For much of the past decade, Crispin Odey has been waiting for inflation to rear its ugly head. The fund manager has been positioned to take advantage of rising prices in his flagship hedge fund, the Odey European Fund, and has been trying to warn his investors about the risks of inflation through his annual Read More
However, perhaps there is another angle that can tell us something, even if it’s simply confirming an already-held suspicion about trends in early stage tech. What are the entrepreneurs in the trenches doing? What are they focusing on, and how is that a change from previous time periods?
Big Data from Y Combinator
Y Combinator, arguably the most prominent startup accelerator on the planet, has indulged us on this hunch. Using the thousands of applications they get each year from aspiring entrepreneurs, they’ve had the foresight to methodically break them down by keyword to potentially show us trends within the pitches by startup founders.
For a wonderful post that breaks this all down, go to the company’s The Macro blog, which discusses many of these trends over the course of years in great detail.
That said, we decided to piggyback onto this interesting data set with a slightly different approach.
Method to the Madness
While the results of the keyword analysis of Y Combinator applications included many meaningful keywords, it also was cluttered with less meaningful pieces of noise. As an example, between 2015 and 2016 applications, there was a 204% increase in the use of the word “firms”. This doesn’t seem to tell us anything significant about the startup world, especially since it only went from 0.3% to 0.8% in actual usage within the scope of all applications.
To combat noise, we took the more subjective approach by identifying keywords that were more concretely associated with sub-sectors or trends. The mention of the term “IoT” in an application, for example, is more telling and suggests that an entrepreneur is pitching a startup idea related to the Internet of Things to the accelerator. More mentions of “IoT” in pitches means that ideas on the “IoT” are top of mind for aspiring entrepreneurs.
What’s Hot (And Not) In Early Stage Tech
What’s Hot in Early Stage Tech?
Using the above subjective methodology, here are the increases and decreases over the last year that stood out the most to us:
The word “Slack” was used 850% more often in 2016 applications, clearly related to the popular workplace collaboration tool of the same name. Slack’s explosive growth has rippled through to the startup world, likely inspiring an army of potential competitors and collaborators in the wake of their success.
Other emerging trends that picked up steam in recent applications: virtual reality (“VR”), artificial intelligence (“AI”), internet of things (“IoT”), and “drones”. The 119% increase in the usage of the word “bills” also points to the recent attention on the fintech space.
The mention of “SaaS” (Software as a Service) also increased 52%, as it has become a preferred business model by venture capitalists.
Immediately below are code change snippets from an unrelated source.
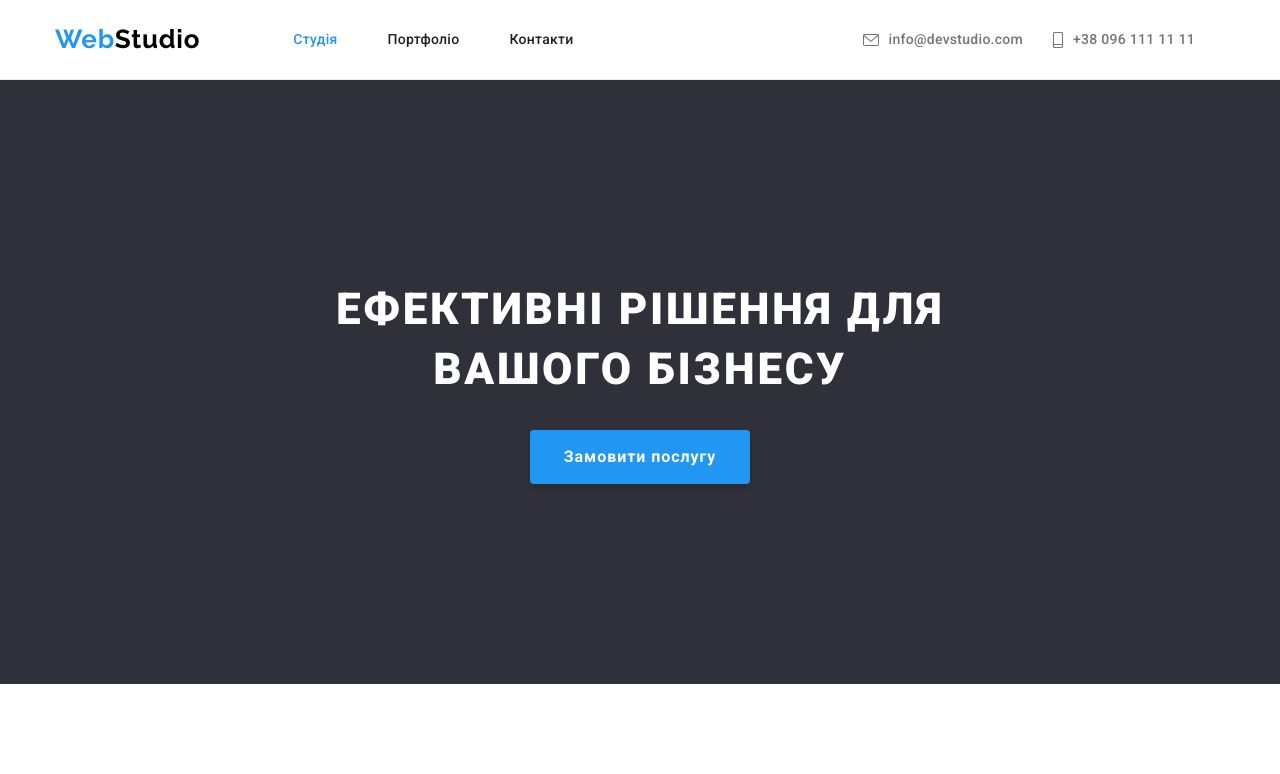
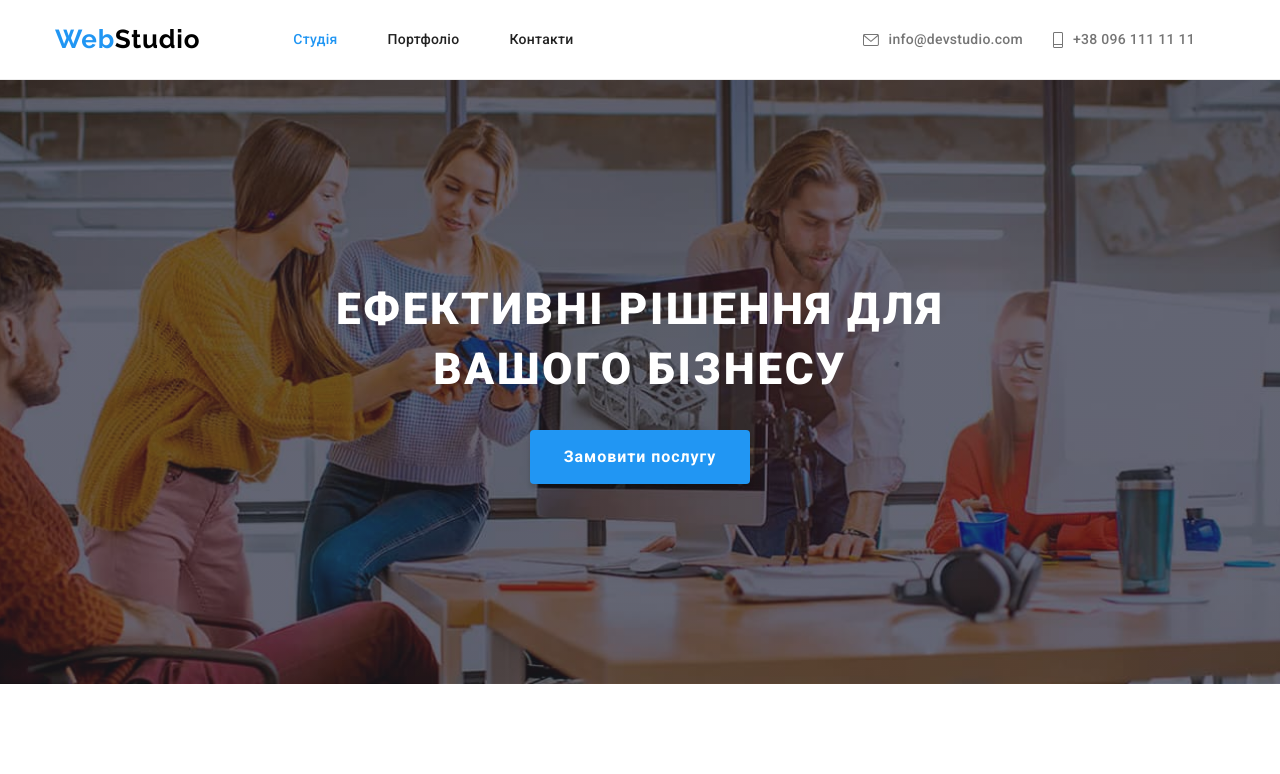
Before and after one commit to EleonoraKutsenko/goit-markup-hw-04, a plain HTML site: page index.html in a window 1280 px wide. Shown: the top 774 px of the page. Drawn offline with nearby package versions, Linux system fonts and the light colour scheme.

Commit message:
hero bg img added

```diff
--- a/css/styles.css
+++ b/css/styles.css
@@ -12,6 +12,7 @@
     --accent-hero-btn-color: #188CE8;
     --white-border: #EEEEEE;
     --border-bottom-line: #ECECEC;
+    --overlay-color: #2f303a66;
 }
 
 body {
@@ -162,6 +163,10 @@ header {
     text-align: center;
     background-color: var(--dark-bgcolor);
     padding: 200px 0;
+    background-image: linear-gradient(var(--overlay-color), var(--overlay-color)), url(/images/hero.jpg);
+    background-size: cover;
+    background-position: center;
+    background-repeat: no-repeat;
 }
 
 .hero-title {
```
The largest decrease of all terms used was that of “Bitcoin”, which dropped 62% from one year to the next. The cryptocurrency has been a popular developer target for years, but the rush to take it mainstream may now be losing steam. The world’s top performing currency in 2015 has been called dead many times before, so it is certainly no stranger to adversity.
The word “nonprofit” was also used 29% less, which may point to the recent pressure for startups to offer a more foreseeable potential return on investment for investors. The ecosystem isn’t as frothy as it once was, and nonprofit ideas may have taken a temporary tumble as a result.
“Crowdfunding” has also dropped more off the radar, receiving 25% less mentions.